The maintenance of a drain or aqueduct has been regarded as involving a continuous user,1" while, on the other hand, the going on land to obtain water has been regarded as not continuous.11

Whether the user of land for purposes of passage is continuous within the meaning of this asserted requirement is a matter on which there has been considerable difference of opinion, and while some cases seem to regard is as necessarily discontinuous, because not constantly exercised,12 other cases regard it as continuous if there is a clearly-defined road over the servient tenement, evidently intended for the use of the dominant tenement.13

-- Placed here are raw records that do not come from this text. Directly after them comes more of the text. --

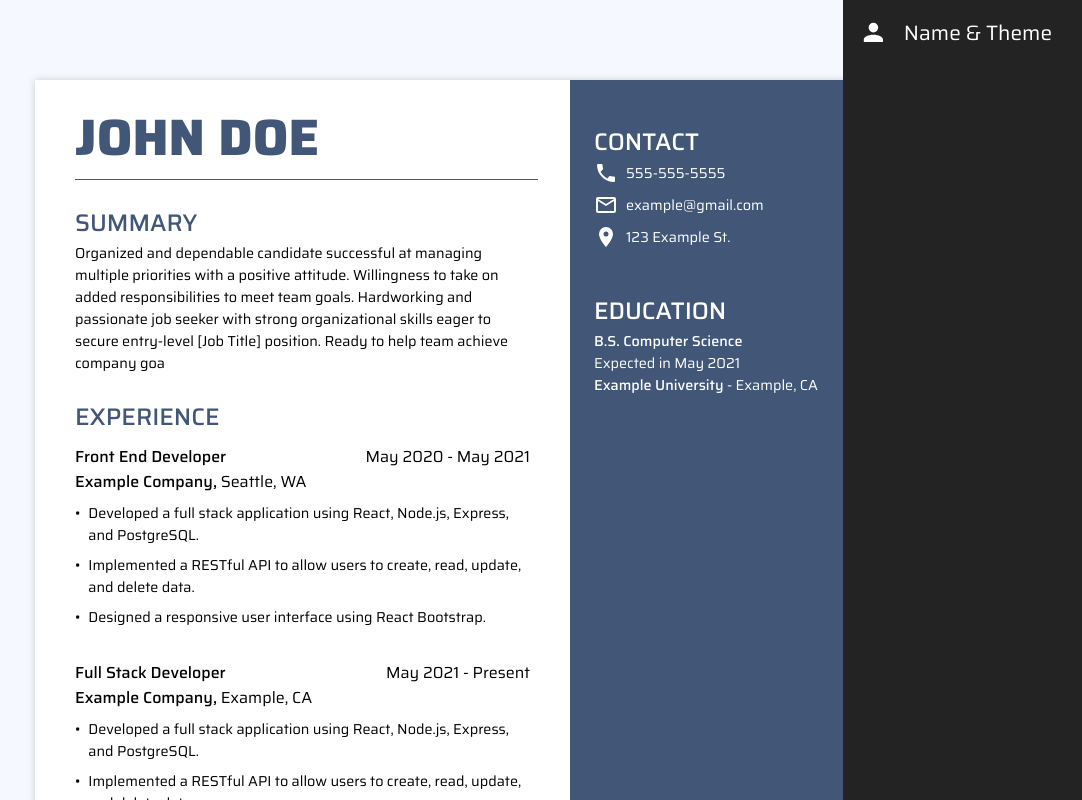
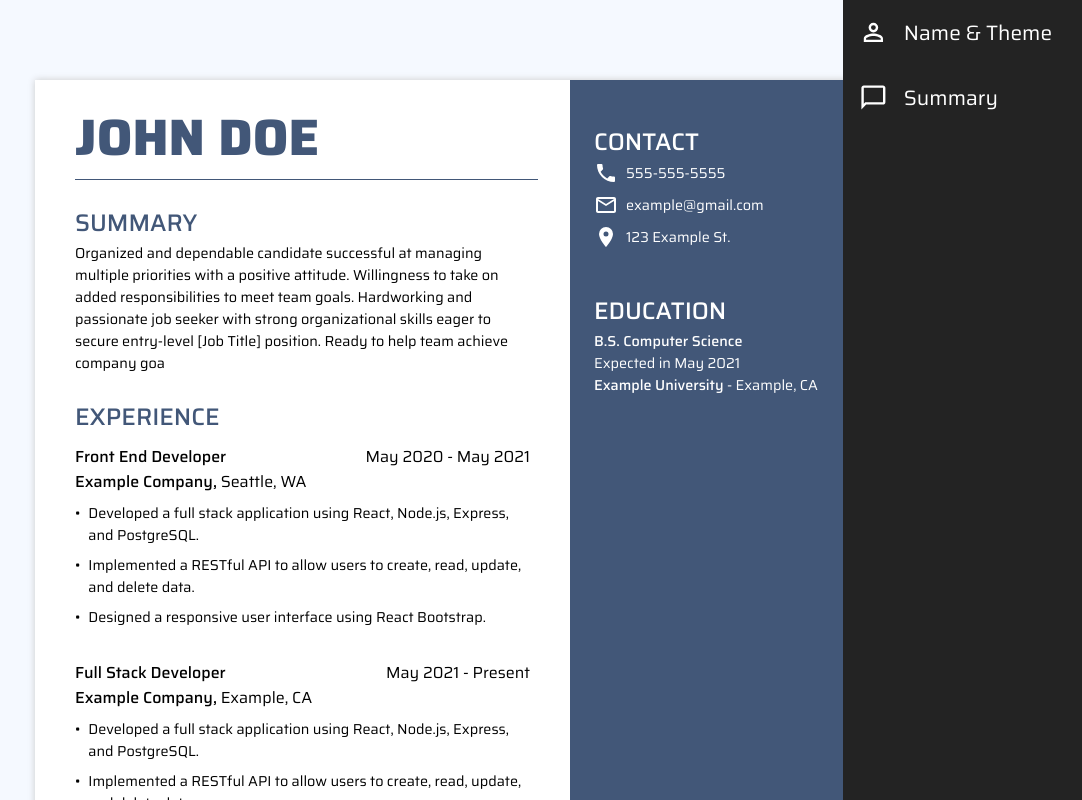
Before and after one commit to Alyoshka5/resume-builder, a React (Create React App) app: page / in a window 1280 px wide. Shown: the top 800 px of the page, without its empty margins (197-1279 px from the left). Built offline with nearby package versions, Linux system fonts and the light colour scheme.

Commit message:
Add summary edit section

```diff
--- a/src/App.tsx
+++ b/src/App.tsx
@@ -5,15 +5,15 @@ import { useState, useEffect } from 'react';
 import personInfo from './person_info';
 
 function App() {
+  const [name, setName] = useState(personInfo.name);
   const [themeColor, setThemeColor] = useState('66, 87, 120');
-  const [name, setName] = useState(personInfo.name);
+  const [summary, setSummary] = useState(personInfo.summary);
+  const [experience, setExperience] = useState(personInfo.experience);
   const [contact, setContact] = useState(personInfo.contact);
   const [education, setEducation] = useState(personInfo.education);
-  const [summary, setSummary] = useState(personInfo.summary);
-  const [experience, setExperience] = useState(personInfo.experience);
   const [xShift, setXShift] = useState(0);
   const [editBarToggle, setEditBarToggle] = useState(false);
-  const [currentEdit, setCurrentEdit] = useState('name-theme');
+  const [currentEdit, setCurrentEdit] = useState('');
 
   useEffect(() => {
     setXShift(editBarToggle ? 30 : 0);
@@ -21,8 +21,14 @@ function App() {
 
   return (
     <div className='App' style={{overflow: 'hidden'}}>
-      <Resume editBarToggle={editBarToggle} setEditBarToggle={setEditBarToggle} info={{name, contact, summary, education, experience}} xShift={xShift} themeColor={themeColor} />
-      <EditBar currentEdit={currentEdit} name={name} onNameChange={setName} themeColor={themeColor} setThemeColor={setThemeColor} xShift={xShift} setEditBarToggle={setEditBarToggle} />
+      <Resume editBarToggle={editBarToggle} setEditBarToggle={setEditBarToggle} setCurrentEdit={setCurrentEdit} info={{name, contact, summary, education, experience}} xShift={xShift} themeColor={themeColor} />
+      <EditBar
+        name={name} onNameChange={setName}
+        themeColor={themeColor} setThemeColor={setThemeColor}
+        summary={summary} onSummaryChange={setSummary}
+        xShift={xShift} setEditBarToggle={setEditBarToggle}
+        currentEdit={currentEdit} setCurrentEdit={setCurrentEdit}
+      />
     </div>
   );
 }
--- a/src/components/EditBar.tsx
+++ b/src/components/EditBar.tsx
@@ -1,7 +1,7 @@
 import '../styles/EditBar.css';
 import { EditBarProps } from '../types';
 import Icon from '@mdi/react';
-import { mdiClose, mdiAccount, mdiArrowRightBoldHexagonOutline } from '@mdi/js';
+import { mdiClose, mdiAccountOutline, mdiMessageOutline } from '@mdi/js';
 
 const hexToRgb = (hex: string) => {
     const result = /^#?([a-f\d]{2})([a-f\d]{2})([a-f\d]{2})$/i.exec(hex);
@@ -13,9 +13,15 @@ const rgbToHex = (rgb: string) => {
     return result ? `#${parseInt(result[1]).toString(16)}${parseInt(result[2]).toString(16)}${parseInt(result[3]).toString(16)}` : '';
 }
 
-export default function EditBar({ currentEdit, name, onNameChange, xShift, setEditBarToggle, themeColor, setThemeColor }: EditBarProps) {
+export default function EditBar({
+    name, onNameChange,
+    themeColor, setThemeColor,
+    summary, onSummaryChange,
+    xShift, setEditBarToggle,
+    currentEdit, setCurrentEdit,
+    }: EditBarProps) {
     const editForms = {
-        'name-theme': (
+        name_theme: (
             <form className="edit-form name-form">
                 <div className='input-container'>
                     <label htmlFor="first-name">First name</label>
@@ -30,16 +36,35 @@ export default function EditBar({ currentEdit, name, onNameChange, xShift, setEd
                     <input type="color" value={rgbToHex(`rgb(${themeColor})`)} name="theme-color" onChange={(e) => setThemeColor(hexToRgb(e.target.value))} />
                 </div>
             </form>
-        )
+        ),
+        summary: (
+            <form className="edit-form summary-form">
+                <div className='input-container'>
+                    <label htmlFor="summary">Summary</label>
+                    <textarea value={summary} name="summary" cols={30} rows={10} onChange={(e) => onSummaryChange(e.target.value)} />
+                </div>
+            </form>
+        ),
     }
 
     return (
         <div style={{right: `${xShift - 31}rem`}} className="edit-bar">
             <div className="tags">
-                <div className="tag" onClick={() => { setEditBarToggle(true) }}>
-                    <Icon path={mdiAccount} size={1.2} />
+                <div className={`tag ${currentEdit === 'name_theme' ? 'active' : ''}`} onClick={() => {
+                    setEditBarToggle(true);
+                    setCurrentEdit('name_theme');
+                }}>
+                    <Icon path={mdiAccountOutline} size={1.2} />
                     <span>Name & Theme</span>
                 </div>
+                <div className={`tag ${currentEdit === 'summary' ? 'active' : ''}`} onClick={() => {
+                    setEditBarToggle(true);
+                    setCurrentEdit('summary');
+                }}>
+                    <Icon path={mdiMessageOutline} size={1.2} />
+                    <span>Summary</span>
+                </div>
+
             </div>
             <div className='edit-section'>
                 <div className='close-btn' onClick={() => { setEditBarToggle(false) }}>
--- a/src/components/Resume.tsx
+++ b/src/components/Resume.tsx
@@ -1,17 +1,16 @@
 import '../styles/Resume.css';
 import Icon from '@mdi/react';
 import { mdiPhone, mdiEmailOutline, mdiMapMarker } from '@mdi/js';
-import { NameProps, SummaryProp, ExperienceProps, ContactProps, EducationProps, ResumeProps } from '../types';
+import { NameProps, SummaryProps, ExperienceProps, ContactProps, EducationProps, ResumeProps } from '../types';
 import React from 'react';
 
 
-
-export default function Resume({ info, xShift, editBarToggle, setEditBarToggle, themeColor }: ResumeProps) {
+export default function Resume({ info, xShift, editBarToggle, setEditBarToggle, setCurrentEdit, themeColor }: ResumeProps) {
     return (
         <div style={{right: `${xShift === 0 ? 0 : xShift - 10}rem`, '--theme-color': themeColor} as React.CSSProperties} className='resume'>
             <div className='main-content'>
-                <Name name={info.name} setEditBarToggle={setEditBarToggle} />
-                <Summary summary={info.summary} />
+                <Name name={info.name} setEditBarToggle={setEditBarToggle} setCurrentEdit={setCurrentEdit} />
+                <Summary summary={info.summary} setEditBarToggle={setEditBarToggle} setCurrentEdit={setCurrentEdit} />
                 <Experience experience={info.experience} />
             </div>
             <div className='secondary-content'>
@@ -23,10 +22,13 @@ export default function Resume({ info, xShift, editBarToggle, setEditBarToggle,
 }
 
 
-function Name({ name, setEditBarToggle }: NameProps) {
+function Name({ name, setEditBarToggle, setCurrentEdit }: NameProps) {
     return (
         <div className='name component'>
-            <h1 className='name-header' onClick={() => { setEditBarToggle(true) }} >
+            <h1 className='name-header' onClick={() => {
+                setEditBarToggle(true);
+                setCurrentEdit('name_theme')
+            }} >
                 {name.first_name} {name.last_name}
             </h1>
             <div className='divider'></div>
@@ -34,10 +36,13 @@ function Name({ name, setEditBarToggle }: NameProps) {
     );
 }
 
-function Summary({ summary }: SummaryProp) {
+function Summary({ summary, setEditBarToggle, setCurrentEdit }: SummaryProps) {
     return (
-        <div className='summary component'>
-            <h2 className='section-header'>Summary</h2>
+        <div className='summary component' onClick={() => {
+            setEditBarToggle(true);
+            setCurrentEdit('summary')
+        }}>
+            <h2 className='section-header' >Summary</h2>
             <p className='content'>{summary}</p>
         </div>
     );
--- a/src/styles/EditBar.css
+++ b/src/styles/EditBar.css
@@ -29,9 +29,12 @@
     align-items: center;
     gap: 1rem;
 }
-
 .tag:hover {
     cursor: pointer;
+    background-color: #383838;
+}
+
+.tag.active {
     background-color: #383838;
 }
 
@@ -107,3 +110,13 @@
 .edit-form input[type="color"]:hover {
     opacity: 0.8;
 }
+
+.edit-form textarea {
+    width: 100%;
+    height: 15rem;
+    padding: 0.5rem;
+    border: 1px solid #000;
+    border-radius: 0.5rem;
+    box-sizing: border-box;
+    resize: none;
+}
```
Also changed, not shown: src/types.ts (+15 -6 lines).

10. Larsen v. Peterson, 53 N. J Eq. 88, 30 Atl. 1094; Paine v. Chandler. 134 X. Y. 385, 19 L. R. A. 99, 32 N. E. 18; Sanderlin v. Baxter, 76 Va. 299; Hoffman v. Shoemaker, 69 W. Va. 233, 34 L. R. A. (X. S.) 632, 71 S. E. 198; Dodd v. Burchell, 1 Hurlst. & Colt 113; Schwann v. Cotton (1916), 2 Ch. 120.

11. Polden v. Bastard. L. R. 1 Q. B. 156; O'rorke v. Smith, 11 R. I. 259, 23 Am. Rep. 440. Contra. Eliason v. Grove, 85 Md. 215, 36 Atl. 844, in which case, however, there was a continuous adaptation of the premises, in the shape of a gate near the well.